Exercise instructions: Your answer should be the entries, repeated exactly.

(Stored entries)
*** Begin section ***
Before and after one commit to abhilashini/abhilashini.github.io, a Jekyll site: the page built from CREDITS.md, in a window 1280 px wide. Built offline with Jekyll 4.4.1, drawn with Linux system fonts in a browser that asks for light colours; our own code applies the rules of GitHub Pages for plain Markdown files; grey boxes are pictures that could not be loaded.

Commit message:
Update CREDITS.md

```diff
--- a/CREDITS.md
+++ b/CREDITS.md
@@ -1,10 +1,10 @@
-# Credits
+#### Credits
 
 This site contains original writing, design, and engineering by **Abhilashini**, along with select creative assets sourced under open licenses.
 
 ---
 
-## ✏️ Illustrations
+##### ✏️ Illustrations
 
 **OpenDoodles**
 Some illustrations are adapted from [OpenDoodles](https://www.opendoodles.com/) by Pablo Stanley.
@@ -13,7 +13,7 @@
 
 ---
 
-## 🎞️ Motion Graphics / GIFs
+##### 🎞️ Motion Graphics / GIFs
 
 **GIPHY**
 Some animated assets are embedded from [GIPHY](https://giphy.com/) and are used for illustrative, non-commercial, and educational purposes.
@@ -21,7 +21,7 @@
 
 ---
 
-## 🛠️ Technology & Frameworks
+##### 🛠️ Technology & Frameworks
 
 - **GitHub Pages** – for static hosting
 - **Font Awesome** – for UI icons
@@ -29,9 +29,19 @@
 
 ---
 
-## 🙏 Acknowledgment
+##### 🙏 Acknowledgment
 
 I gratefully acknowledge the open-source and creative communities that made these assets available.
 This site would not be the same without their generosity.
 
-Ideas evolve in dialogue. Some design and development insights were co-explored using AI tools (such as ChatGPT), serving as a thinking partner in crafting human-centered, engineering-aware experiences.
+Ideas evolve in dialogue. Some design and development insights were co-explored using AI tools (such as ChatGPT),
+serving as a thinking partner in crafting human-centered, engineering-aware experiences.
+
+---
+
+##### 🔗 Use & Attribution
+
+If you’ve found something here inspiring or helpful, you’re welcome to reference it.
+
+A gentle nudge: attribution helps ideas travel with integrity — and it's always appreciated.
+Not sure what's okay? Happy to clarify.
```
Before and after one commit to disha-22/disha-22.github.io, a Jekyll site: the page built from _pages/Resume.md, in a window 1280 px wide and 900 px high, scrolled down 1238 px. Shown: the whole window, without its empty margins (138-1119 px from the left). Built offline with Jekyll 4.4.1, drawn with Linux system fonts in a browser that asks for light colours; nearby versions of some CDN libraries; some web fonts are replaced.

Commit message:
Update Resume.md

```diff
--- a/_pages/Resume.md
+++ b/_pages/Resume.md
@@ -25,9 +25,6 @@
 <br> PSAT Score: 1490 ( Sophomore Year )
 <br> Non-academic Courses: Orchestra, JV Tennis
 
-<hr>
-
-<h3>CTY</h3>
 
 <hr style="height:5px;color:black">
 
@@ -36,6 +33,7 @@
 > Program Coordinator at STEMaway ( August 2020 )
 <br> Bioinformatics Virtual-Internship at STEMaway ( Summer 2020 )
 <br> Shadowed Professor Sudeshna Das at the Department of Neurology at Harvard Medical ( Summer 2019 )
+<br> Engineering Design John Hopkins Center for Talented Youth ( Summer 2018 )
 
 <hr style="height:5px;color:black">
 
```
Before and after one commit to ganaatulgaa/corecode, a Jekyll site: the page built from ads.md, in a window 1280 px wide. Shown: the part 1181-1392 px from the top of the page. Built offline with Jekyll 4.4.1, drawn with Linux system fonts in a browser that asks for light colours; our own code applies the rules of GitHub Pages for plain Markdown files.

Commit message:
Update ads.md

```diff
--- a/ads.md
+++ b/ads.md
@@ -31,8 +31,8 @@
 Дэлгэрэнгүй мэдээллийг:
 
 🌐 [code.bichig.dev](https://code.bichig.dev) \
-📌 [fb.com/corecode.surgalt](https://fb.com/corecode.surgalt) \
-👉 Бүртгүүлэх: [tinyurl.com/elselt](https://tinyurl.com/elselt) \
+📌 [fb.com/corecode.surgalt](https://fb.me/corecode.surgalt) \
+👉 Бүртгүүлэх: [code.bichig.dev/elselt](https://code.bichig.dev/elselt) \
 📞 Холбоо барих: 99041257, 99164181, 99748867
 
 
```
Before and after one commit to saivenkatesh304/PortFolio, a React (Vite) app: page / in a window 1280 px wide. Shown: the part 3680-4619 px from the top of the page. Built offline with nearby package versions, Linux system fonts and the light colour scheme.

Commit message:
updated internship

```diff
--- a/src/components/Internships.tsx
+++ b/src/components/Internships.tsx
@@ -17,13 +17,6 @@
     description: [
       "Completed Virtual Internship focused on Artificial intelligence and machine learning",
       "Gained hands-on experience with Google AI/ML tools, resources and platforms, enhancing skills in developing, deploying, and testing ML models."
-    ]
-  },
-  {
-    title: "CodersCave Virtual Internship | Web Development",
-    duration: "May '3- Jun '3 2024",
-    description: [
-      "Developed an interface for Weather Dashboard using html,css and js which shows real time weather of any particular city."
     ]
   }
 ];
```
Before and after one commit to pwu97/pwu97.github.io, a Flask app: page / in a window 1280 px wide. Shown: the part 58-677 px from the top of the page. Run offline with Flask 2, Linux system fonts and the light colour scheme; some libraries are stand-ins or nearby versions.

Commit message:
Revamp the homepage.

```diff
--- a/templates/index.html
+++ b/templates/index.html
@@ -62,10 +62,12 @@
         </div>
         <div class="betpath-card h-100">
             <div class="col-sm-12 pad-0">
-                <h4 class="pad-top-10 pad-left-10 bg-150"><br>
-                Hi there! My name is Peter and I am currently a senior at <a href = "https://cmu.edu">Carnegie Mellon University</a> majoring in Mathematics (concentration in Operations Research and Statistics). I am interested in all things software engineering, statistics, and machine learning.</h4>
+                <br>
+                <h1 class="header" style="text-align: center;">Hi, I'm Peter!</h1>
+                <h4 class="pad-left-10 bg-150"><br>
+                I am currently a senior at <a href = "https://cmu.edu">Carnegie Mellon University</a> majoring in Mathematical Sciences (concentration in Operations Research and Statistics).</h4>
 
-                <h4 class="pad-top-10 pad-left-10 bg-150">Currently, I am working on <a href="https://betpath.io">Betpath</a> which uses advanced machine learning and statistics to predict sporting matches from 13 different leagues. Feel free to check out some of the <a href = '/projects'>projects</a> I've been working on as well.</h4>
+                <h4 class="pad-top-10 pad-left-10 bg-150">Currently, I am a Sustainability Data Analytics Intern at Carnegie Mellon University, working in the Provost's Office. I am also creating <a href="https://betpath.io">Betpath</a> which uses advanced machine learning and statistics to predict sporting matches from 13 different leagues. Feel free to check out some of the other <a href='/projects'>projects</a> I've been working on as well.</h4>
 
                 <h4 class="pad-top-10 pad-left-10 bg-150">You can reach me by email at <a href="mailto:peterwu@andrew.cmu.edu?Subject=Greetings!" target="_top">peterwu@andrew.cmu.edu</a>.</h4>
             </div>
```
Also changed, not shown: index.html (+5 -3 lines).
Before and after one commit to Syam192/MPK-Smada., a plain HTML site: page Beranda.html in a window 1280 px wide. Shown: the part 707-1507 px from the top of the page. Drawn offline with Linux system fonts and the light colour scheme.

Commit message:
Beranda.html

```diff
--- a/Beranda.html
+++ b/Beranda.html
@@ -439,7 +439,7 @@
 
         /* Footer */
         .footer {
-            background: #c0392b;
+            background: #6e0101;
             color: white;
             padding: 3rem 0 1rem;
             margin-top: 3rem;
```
*** End section ***
Expected output:
Before and after one commit to abhilashini/abhilashini.github.io, a Jekyll site: the page built from CREDITS.md, in a window 1280 px wide. Built offline with Jekyll 4.4.1, drawn with Linux system fonts in a browser that asks for light colours; our own code applies the rules of GitHub Pages for plain Markdown files; grey boxes are pictures that could not be loaded.

Commit message:
Update CREDITS.md

```diff
--- a/CREDITS.md
+++ b/CREDITS.md
@@ -1,10 +1,10 @@
-# Credits
+#### Credits
 
 This site contains original writing, design, and engineering by **Abhilashini**, along with select creative assets sourced under open licenses.
 
 ---
 
-## ✏️ Illustrations
+##### ✏️ Illustrations
 
 **OpenDoodles**
 Some illustrations are adapted from [OpenDoodles](https://www.opendoodles.com/) by Pablo Stanley.
@@ -13,7 +13,7 @@
 
 ---
 
-## 🎞️ Motion Graphics / GIFs
+##### 🎞️ Motion Graphics / GIFs
 
 **GIPHY**
 Some animated assets are embedded from [GIPHY](https://giphy.com/) and are used for illustrative, non-commercial, and educational purposes.
@@ -21,7 +21,7 @@
 
 ---
 
-## 🛠️ Technology & Frameworks
+##### 🛠️ Technology & Frameworks
 
 - **GitHub Pages** – for static hosting
 - **Font Awesome** – for UI icons
@@ -29,9 +29,19 @@
 
 ---
 
-## 🙏 Acknowledgment
+##### 🙏 Acknowledgment
 
 I gratefully acknowledge the open-source and creative communities that made these assets available.
 This site would not be the same without their generosity.
 
-Ideas evolve in dialogue. Some design and development insights were co-explored using AI tools (such as ChatGPT), serving as a thinking partner in crafting human-centered, engineering-aware experiences.
+Ideas evolve in dialogue. Some design and development insights were co-explored using AI tools (such as ChatGPT),
+serving as a thinking partner in crafting human-centered, engineering-aware experiences.
+
+---
+
+##### 🔗 Use & Attribution
+
+If you’ve found something here inspiring or helpful, you’re welcome to reference it.
+
+A gentle nudge: attribution helps ideas travel with integrity — and it's always appreciated.
+Not sure what's okay? Happy to clarify.
```
Before and after one commit to disha-22/disha-22.github.io, a Jekyll site: the page built from _pages/Resume.md, in a window 1280 px wide and 900 px high, scrolled down 1238 px. Shown: the whole window, without its empty margins (138-1119 px from the left). Built offline with Jekyll 4.4.1, drawn with Linux system fonts in a browser that asks for light colours; nearby versions of some CDN libraries; some web fonts are replaced.

Commit message:
Update Resume.md

```diff
--- a/_pages/Resume.md
+++ b/_pages/Resume.md
@@ -25,9 +25,6 @@
 <br> PSAT Score: 1490 ( Sophomore Year )
 <br> Non-academic Courses: Orchestra, JV Tennis
 
-<hr>
-
-<h3>CTY</h3>
 
 <hr style="height:5px;color:black">
 
@@ -36,6 +33,7 @@
 > Program Coordinator at STEMaway ( August 2020 )
 <br> Bioinformatics Virtual-Internship at STEMaway ( Summer 2020 )
 <br> Shadowed Professor Sudeshna Das at the Department of Neurology at Harvard Medical ( Summer 2019 )
+<br> Engineering Design John Hopkins Center for Talented Youth ( Summer 2018 )
 
 <hr style="height:5px;color:black">
 
```
Before and after one commit to ganaatulgaa/corecode, a Jekyll site: the page built from ads.md, in a window 1280 px wide. Shown: the part 1181-1392 px from the top of the page. Built offline with Jekyll 4.4.1, drawn with Linux system fonts in a browser that asks for light colours; our own code applies the rules of GitHub Pages for plain Markdown files.

Commit message:
Update ads.md

```diff
--- a/ads.md
+++ b/ads.md
@@ -31,8 +31,8 @@
 Дэлгэрэнгүй мэдээллийг:
 
 🌐 [code.bichig.dev](https://code.bichig.dev) \
-📌 [fb.com/corecode.surgalt](https://fb.com/corecode.surgalt) \
-👉 Бүртгүүлэх: [tinyurl.com/elselt](https://tinyurl.com/elselt) \
+📌 [fb.com/corecode.surgalt](https://fb.me/corecode.surgalt) \
+👉 Бүртгүүлэх: [code.bichig.dev/elselt](https://code.bichig.dev/elselt) \
 📞 Холбоо барих: 99041257, 99164181, 99748867
 
 
```
Before and after one commit to saivenkatesh304/PortFolio, a React (Vite) app: page / in a window 1280 px wide. Shown: the part 3680-4619 px from the top of the page. Built offline with nearby package versions, Linux system fonts and the light colour scheme.

Commit message:
updated internship

```diff
--- a/src/components/Internships.tsx
+++ b/src/components/Internships.tsx
@@ -17,13 +17,6 @@
     description: [
       "Completed Virtual Internship focused on Artificial intelligence and machine learning",
       "Gained hands-on experience with Google AI/ML tools, resources and platforms, enhancing skills in developing, deploying, and testing ML models."
-    ]
-  },
-  {
-    title: "CodersCave Virtual Internship | Web Development",
-    duration: "May '3- Jun '3 2024",
-    description: [
-      "Developed an interface for Weather Dashboard using html,css and js which shows real time weather of any particular city."
     ]
   }
 ];
```
Before and after one commit to pwu97/pwu97.github.io, a Flask app: page / in a window 1280 px wide. Shown: the part 58-677 px from the top of the page. Run offline with Flask 2, Linux system fonts and the light colour scheme; some libraries are stand-ins or nearby versions.

Commit message:
Revamp the homepage.

```diff
--- a/templates/index.html
+++ b/templates/index.html
@@ -62,10 +62,12 @@
         </div>
         <div class="betpath-card h-100">
             <div class="col-sm-12 pad-0">
-                <h4 class="pad-top-10 pad-left-10 bg-150"><br>
-                Hi there! My name is Peter and I am currently a senior at <a href = "https://cmu.edu">Carnegie Mellon University</a> majoring in Mathematics (concentration in Operations Research and Statistics). I am interested in all things software engineering, statistics, and machine learning.</h4>
+                <br>
+                <h1 class="header" style="text-align: center;">Hi, I'm Peter!</h1>
+                <h4 class="pad-left-10 bg-150"><br>
+                I am currently a senior at <a href = "https://cmu.edu">Carnegie Mellon University</a> majoring in Mathematical Sciences (concentration in Operations Research and Statistics).</h4>
 
-                <h4 class="pad-top-10 pad-left-10 bg-150">Currently, I am working on <a href="https://betpath.io">Betpath</a> which uses advanced machine learning and statistics to predict sporting matches from 13 different leagues. Feel free to check out some of the <a href = '/projects'>projects</a> I've been working on as well.</h4>
+                <h4 class="pad-top-10 pad-left-10 bg-150">Currently, I am a Sustainability Data Analytics Intern at Carnegie Mellon University, working in the Provost's Office. I am also creating <a href="https://betpath.io">Betpath</a> which uses advanced machine learning and statistics to predict sporting matches from 13 different leagues. Feel free to check out some of the other <a href='/projects'>projects</a> I've been working on as well.</h4>
 
                 <h4 class="pad-top-10 pad-left-10 bg-150">You can reach me by email at <a href="mailto:peterwu@andrew.cmu.edu?Subject=Greetings!" target="_top">peterwu@andrew.cmu.edu</a>.</h4>
             </div>
```
Also changed, not shown: index.html (+5 -3 lines).
Before and after one commit to Syam192/MPK-Smada., a plain HTML site: page Beranda.html in a window 1280 px wide. Shown: the part 707-1507 px from the top of the page. Drawn offline with Linux system fonts and the light colour scheme.

Commit message:
Beranda.html

```diff
--- a/Beranda.html
+++ b/Beranda.html
@@ -439,7 +439,7 @@
 
         /* Footer */
         .footer {
-            background: #c0392b;
+            background: #6e0101;
             color: white;
             padding: 3rem 0 1rem;
             margin-top: 3rem;
```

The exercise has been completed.